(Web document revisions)
....................

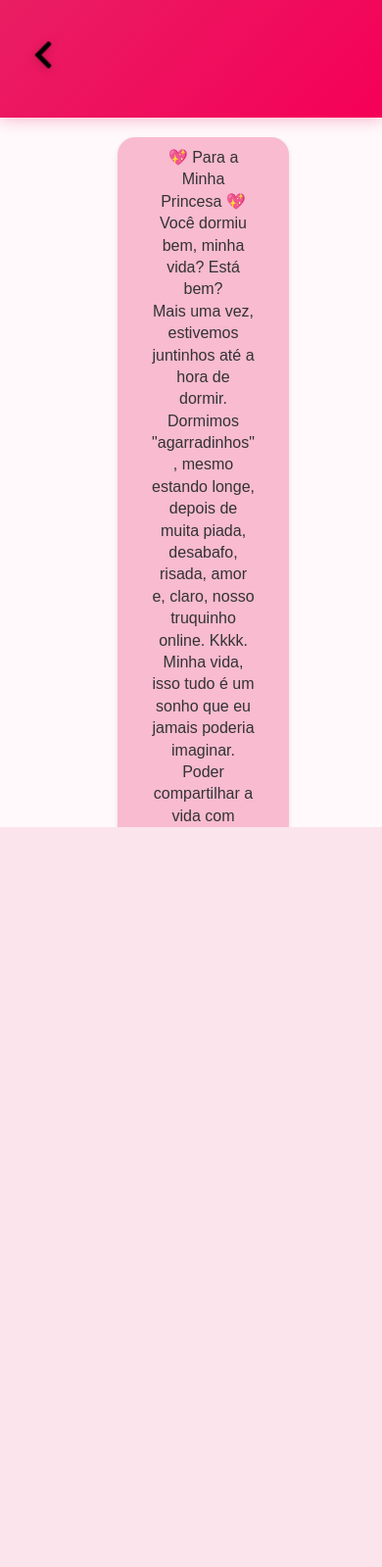
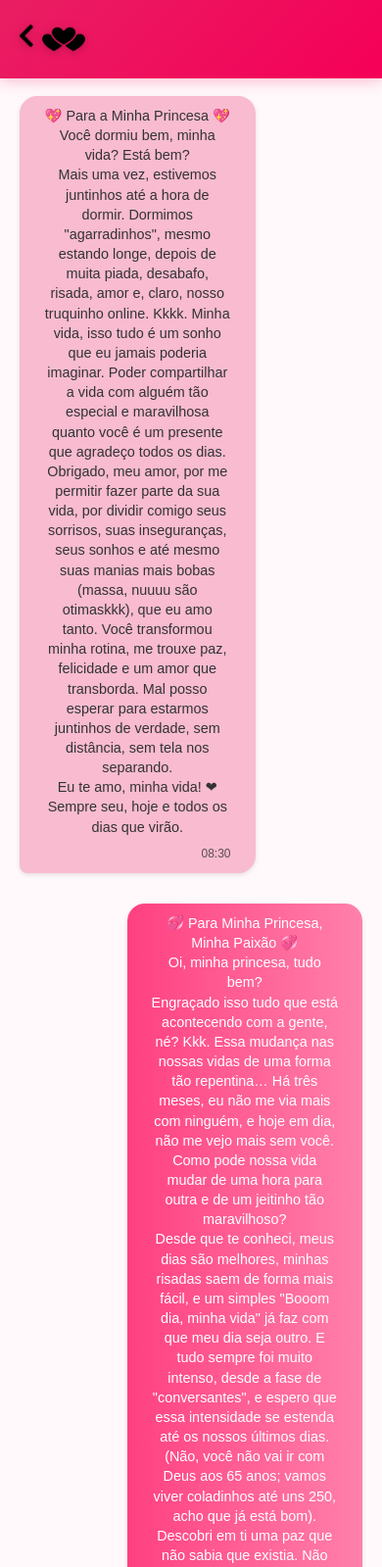
Before and after one commit to PedroGabe310/ola, a plain HTML site: page mensage.html in a window 390 px wide. Shown: the top 1599 px of the page at 98% size. Before the commit the page ends 844 px from the top, so only its background shows below. Drawn offline with Linux system fonts and the light colour scheme.

Commit message:
Response mobile

```diff
--- a/stylemensage.css
+++ b/stylemensage.css
@@ -228,3 +228,152 @@ header.hidden {
     background-color: var(--romantic-rose);
     border-radius: 10px;
 }
+/* Ajustes específicos para mobile */
+@media only screen and (max-width: 428px) { /* iPhone 13 Pro Max tem 428px de largura */
+    body {
+        overflow: auto;
+        -webkit-overflow-scrolling: touch; /* Suaviza o scroll no iOS */
+    }
+
+    header {
+        padding: 15px 0;
+    }
+
+    .logo {
+        height: 50px;
+    }
+
+    .voltar {
+        height: 25px;
+        margin-right: auto; /* Ajuste para mobile */
+        margin-left: 15px;
+    }
+
+    .chat-container {
+        padding-top: 80px; /* Reduz o espaço do header */
+        height: auto;
+        min-height: 100vh;
+    }
+
+    .chat-header {
+        padding: 15px;
+        position: sticky;
+        top: 80px; /* Considera o espaço do header principal */
+    }
+
+    .chat-messages {
+        padding: 10px;
+        margin-bottom: 70px; /* Espaço para o input */
+    }
+
+    .message {
+        max-width: 85%; /* Mensagens mais largas em mobile */
+        padding: 10px 12px;
+    }
+
+    .message.received {
+        margin: 8px 0 8px 15px; /* Margens menores */
+        padding: 8px 20px;
+    }
+
+    .message.sent {
+        margin: 8px 15px 8px 0; /* Margens menores */
+        padding: 8px 20px;
+    }
+
+    .message-text {
+        font-size: 0.9rem;
+    }
+
+    .chat-input {
+        padding: 10px;
+    }
+
+    .chat-input input {
+        padding: 10px 15px;
+        font-size: 0.9rem;
+    }
+
+    .chat-input button {
+        width: 40px;
+        height: 40px;
+        font-size: 1rem;
+    }
+
+    /* Ajuste para a barra de navegação do iPhone */
+    @supports (padding-bottom: env(safe-area-inset-bottom)) {
+        .chat-input {
+            padding-bottom: calc(10px + env(safe-area-inset-bottom));
+        }
+        .chat-messages {
+            margin-bottom: calc(70px + env(safe-area-inset-bottom));
+        }
+    }
+}
+
+/* Ajustes para telas um pouco maiores que mobile mas ainda pequenas */
+@media only screen and (min-width: 429px) and (max-width: 768px) {
+    .message {
+        max-width: 75%;
+    }
+
+    .message.received {
+        margin-left: 50px;
+    }
+
+    .message.sent {
+        margin-right: 50px;
+    }
+}
+/* Ajustes específicos para mobile - Versão com mensagens mais largas */
+@media only screen and (max-width: 428px) { /* iPhone 13 Pro Max tem 428px de largura */
+    /* ... (mantenha todos os outros estilos anteriores) ... */
+
+    .message {
+        max-width: 90%; /* Aumentei de 85% para 90% */
+        min-width: 70%; /* Largura mínima garantida */
+        padding: 12px 15px; /* Aumentei o padding lateral */
+    }
+
+    .message.received {
+        margin: 8px 0 8px 10px; /* Reduzi a margem esquerda */
+        padding: 10px 25px; /* Aumentei o padding */
+        border-bottom-left-radius: 8px;
+        border-top-left-radius: 18px;
+    }
+
+    .message.sent {
+        margin: 8px 10px 8px 0; /* Reduzi a margem direita */
+        padding: 10px 25px; /* Aumentei o padding */
+        border-bottom-right-radius: 8px;
+        border-top-right-radius: 18px;
+    }
+
+    /* Ajuste para mensagens muito curtas */
+    .message-text {
+        min-width: 60%; /* Evita que mensagens muito curtas fiquem estreitas */
+        display: inline-block;
+    }
+}
+
+/* Ajustes para telas médias */
+@media only screen and (min-width: 429px) and (max-width: 768px) {
+    .message {
+        max-width: 80%; /* Aumentei de 75% para 80% */
+        min-width: 60%;
+    }
+
+    .message.received {
+        margin-left: 40px; /* Reduzi a margem */
+    }
+
+    .message.sent {
+        margin-right: 40px; /* Reduzi a margem */
+    }
+}
+
+/* Ajuste geral para todas as telas (incluindo desktop) */
+.message {
+    max-width: 65%; /* Reduzi levemente a largura máxima padrão */
+    min-width: 30%; /* Largura mínima para evitar mensagens estreitas */
+}
```
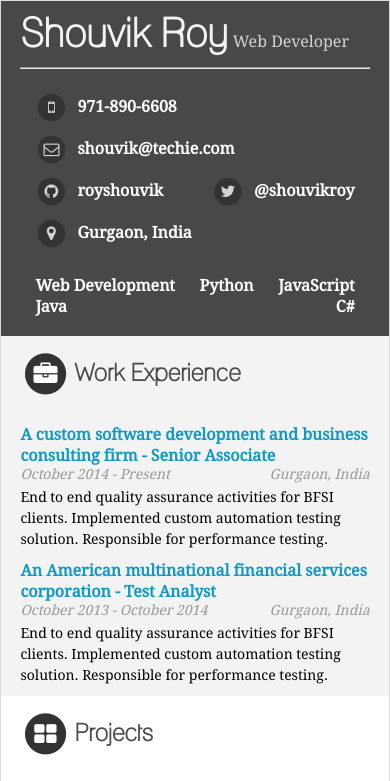
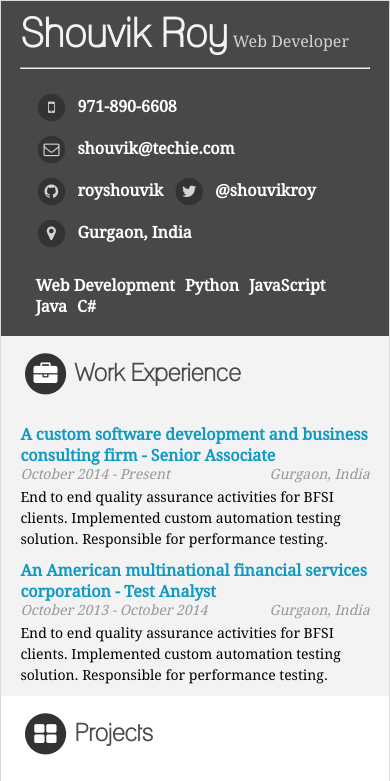
Before and after one commit to royshouvik/resume, a plain HTML site: page index.html in a window 390 px wide. Shown: the top 781 px of the page. Drawn offline with Linux system fonts and the light colour scheme; some packages are replaced by stand-ins of ours.

Commit message:
more responsive tweak

```diff
--- a/css/style.css
+++ b/css/style.css
@@ -270,7 +270,9 @@ span {
     .welcome-message {
         display: none;
     }
-
+    .flex-box {
+        justify-content: flex-start;
+    }
     .project-entry {
         width: 60%;
         margin: 0 auto;
```
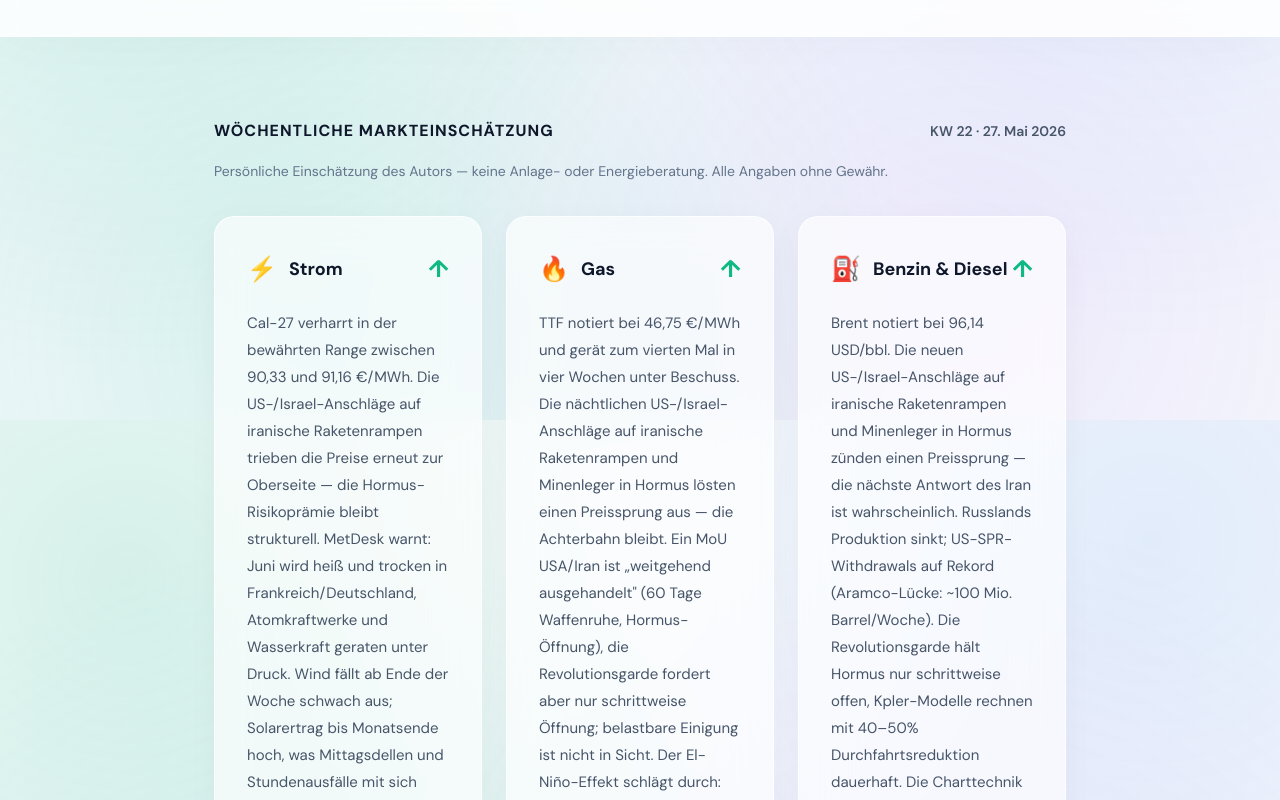
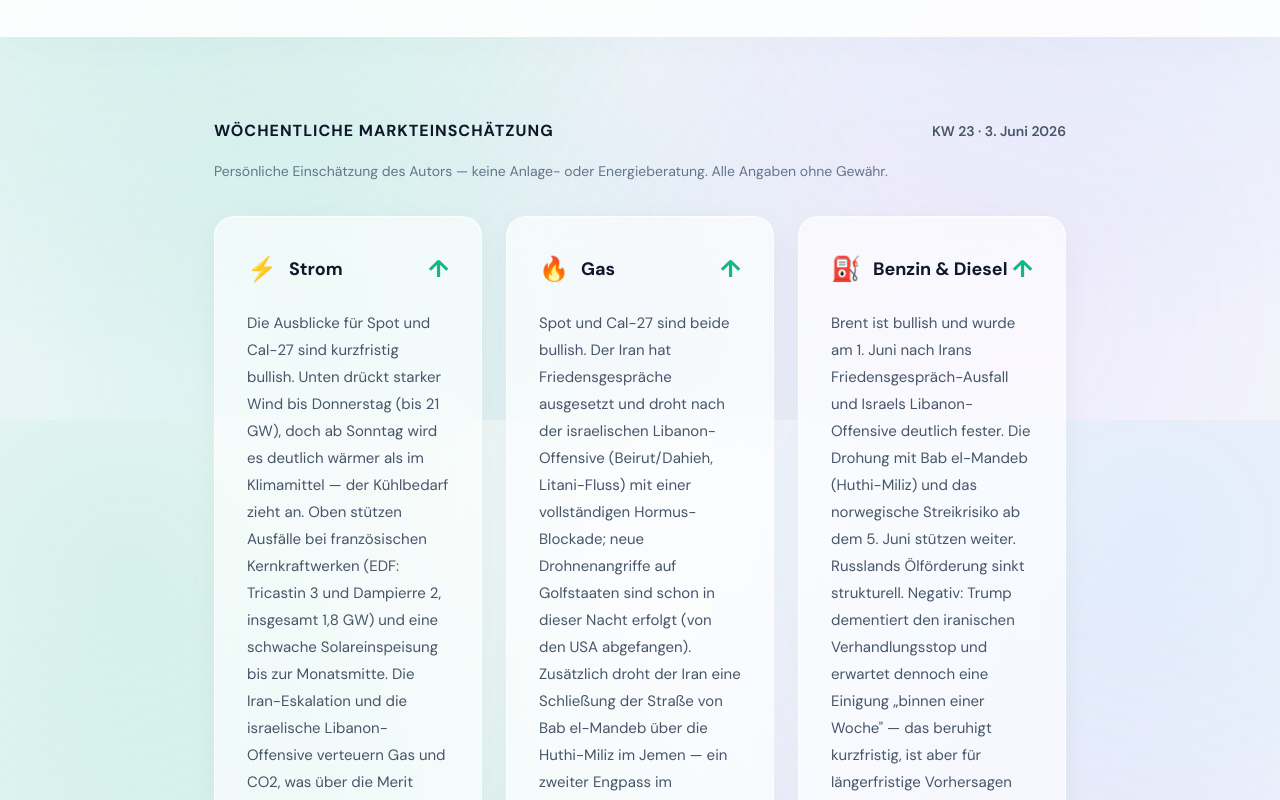
Before and after one commit to cenko-ai/Stromgeist, a Next.js app: page / in a window 1280 px wide. Shown: the part 1180-1980 px from the top of the page. Built offline with nearby package versions, Linux system fonts and the light colour scheme.

Commit message:
Update MarktWidget.js

```diff
--- a/src/components/MarktWidget.js
+++ b/src/components/MarktWidget.js
@@ -4,7 +4,7 @@ export default function MarktWidget() {
       <div className="markt-inner">
         <div className="markt-header">
           <span className="markt-title">Wöchentliche Markteinschätzung</span>
-          <span className="markt-date">KW 22 · 27. Mai 2026</span>
+          <span className="markt-date">KW 23 · 3. Juni 2026</span>
         </div>
         <p className="markt-disclaimer">
           Persönliche Einschätzung des Autors — keine Anlage- oder Energieberatung. Alle Angaben ohne Gewähr.
@@ -18,7 +18,7 @@ export default function MarktWidget() {
               <span className="markt-arrow up">↑</span>
             </div>
             <p className="markt-text">
-              Cal-27 verharrt in der bewährten Range zwischen 90,33 und 91,16 €/MWh. Die US-/Israel-Anschläge auf iranische Raketenrampen trieben die Preise erneut zur Oberseite — die Hormus-Risikoprämie bleibt strukturell. MetDesk warnt: Juni wird heiß und trocken in Frankreich/Deutschland, Atomkraftwerke und Wasserkraft geraten unter Druck. Wind fällt ab Ende der Woche schwach aus; Solarertrag bis Monatsende hoch, was Mittagsdellen und Stundenausfälle mit sich bringt. Positiv: Deutschland ist wieder Netto-Stromexporteur (Q1-Bilanz), CO2-Reform schwächer als erwartet — Fallback-Werte unverändert. Strukturell: Die Iran-Eskalation verteuert Gas und CO2; die Merit Order zieht Strompreise mit nach oben.
+              Die Ausblicke für Spot und Cal-27 sind kurzfristig bullish. Unten drückt starker Wind bis Donnerstag (bis 21 GW), doch ab Sonntag wird es deutlich wärmer als im Klimamittel — der Kühlbedarf zieht an. Oben stützen Ausfälle bei französischen Kernkraftwerken (EDF: Tricastin 3 und Dampierre 2, insgesamt 1,8 GW) und eine schwache Solareinspeisung bis zur Monatsmitte. Die Iran-Eskalation und die israelische Libanon-Offensive verteuern Gas und CO2, was über die Merit Order auch die Strompreise zieht. Cal-27 bricht aus seiner Range nach oben aus; die Hormus-Risikoprämie bleibt strukturell bestehen, und die ETS-Reform vom 15. Juli wird länger Druck ausüben.
             </p>
           </div>
 
@@ -30,7 +30,7 @@ export default function MarktWidget() {
               <span className="markt-arrow up">↑</span>
             </div>
             <p className="markt-text">
-              TTF notiert bei 46,75 €/MWh und gerät zum vierten Mal in vier Wochen unter Beschuss. Die nächtlichen US-/Israel-Anschläge auf iranische Raketenrampen und Minenleger in Hormus lösten einen Preissprung aus — die Achterbahn bleibt. Ein MoU USA/Iran ist „weitgehend ausgehandelt" (60 Tage Waffenruhe, Hormus-Öffnung), die Revolutionsgarde fordert aber nur schrittweise Öffnung; belastbare Einigung ist nicht in Sicht. Der El-Niño-Effekt schlägt durch: Japan überschritt am 18.05. erstmals 35°C ungewöhnlich früh, Asiensommer wird heiß und trocken — LNG-Konkurrenz steigt strukturell. Positiv: DE-Einspeicherraten über 1 TWh/Tag, Rehden wird wieder befüllt, Einzelne LNG-Tanker durchqueren Hormus über Pfingsten. Strukturell: Hormus-Risikoprämie bleibt bis zur Einigung; El-Niño hebt Asien-Gasnachfrage dauerhaft.
+              Spot und Cal-27 sind beide bullish. Der Iran hat Friedensgespräche ausgesetzt und droht nach der israelischen Libanon-Offensive (Beirut/Dahieh, Litani-Fluss) mit einer vollständigen Hormus-Blockade; neue Drohnenangriffe auf Golfstaaten sind schon in dieser Nacht erfolgt (von den USA abgefangen). Zusätzlich droht der Iran eine Schließung der Straße von Bab el-Mandeb über die Huthi-Miliz im Jemen — ein zweiter Engpass im Welthandel. Ein Streik in der norwegischen Öl- und Gasindustrie droht ab dem 5. Juni (Statfjord A, Ula, Draugen, Oseberg). Trumps wiederholte Zusagen für einen Iran-Deal „binnen einer Woche" verlieren an Glaubwürdigkeit. Positiv: Deutsche und europäische Speicher füllen sich über dem Soll-Niveau, auch Rehden wird kontinuierlich gefüllt. El-Niño-Hitze in Asien treibt LNG-Konkurrenz strukturell höher.
             </p>
           </div>
 
@@ -42,7 +42,7 @@ export default function MarktWidget() {
               <span className="markt-arrow up">↑</span>
             </div>
             <p className="markt-text">
-              Brent notiert bei 96,14 USD/bbl. Die neuen US-/Israel-Anschläge auf iranische Raketenrampen und Minenleger in Hormus zünden einen Preissprung — die nächste Antwort des Iran ist wahrscheinlich. Russlands Produktion sinkt; US-SPR-Withdrawals auf Rekord (Aramco-Lücke: ~100 Mio. Barrel/Woche). Die Revolutionsgarde hält Hormus nur schrittweise offen, Kpler-Modelle rechnen mit 40–50% Durchfahrtsreduktion dauerhaft. Die Charttechnik ist bearish unter 100 USD/bbl (Doppeltop-Risiko bei &lt;96 USD), aber Geopolitik überwiegt. Negativ: China-Nachfrage schwach, Indien dämpft Verbrauch; US-Benzinpreise auf 4-Jahres-Hoch bedeuten politischen Druck auf Trump. Strukturell: Angebotsdefizit und Iran-Risikoprämie stützen Ölpreise bis zur Marktberuhigung.
+              Brent ist bullish und wurde am 1. Juni nach Irans Friedensgespräch-Ausfall und Israels Libanon-Offensive deutlich fester. Die Drohung mit Bab el-Mandeb (Huthi-Miliz) und das norwegische Streikrisiko ab dem 5. Juni stützen weiter. Russlands Ölförderung sinkt strukturell. Negativ: Trump dementiert den iranischen Verhandlungsstop und erwartet dennoch eine Einigung „binnen einer Woche" — das beruhigt kurzfristig, ist aber für längerfristige Vorhersagen unzuverlässig. Eine Hisbollah-Waffenruhe entspannt zwischenzeitlich. US-Benzinpreise sind auf 4-Jahres-Highs gestiegen, was politischen Druck auf Trump aufbaut — das könnte am Ende auch de-eskalierend wirken.
             </p>
           </div>
         </div>
```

....................

A single number is the whole answer: the count of lines above that hold "Reduzi".

Task solution
5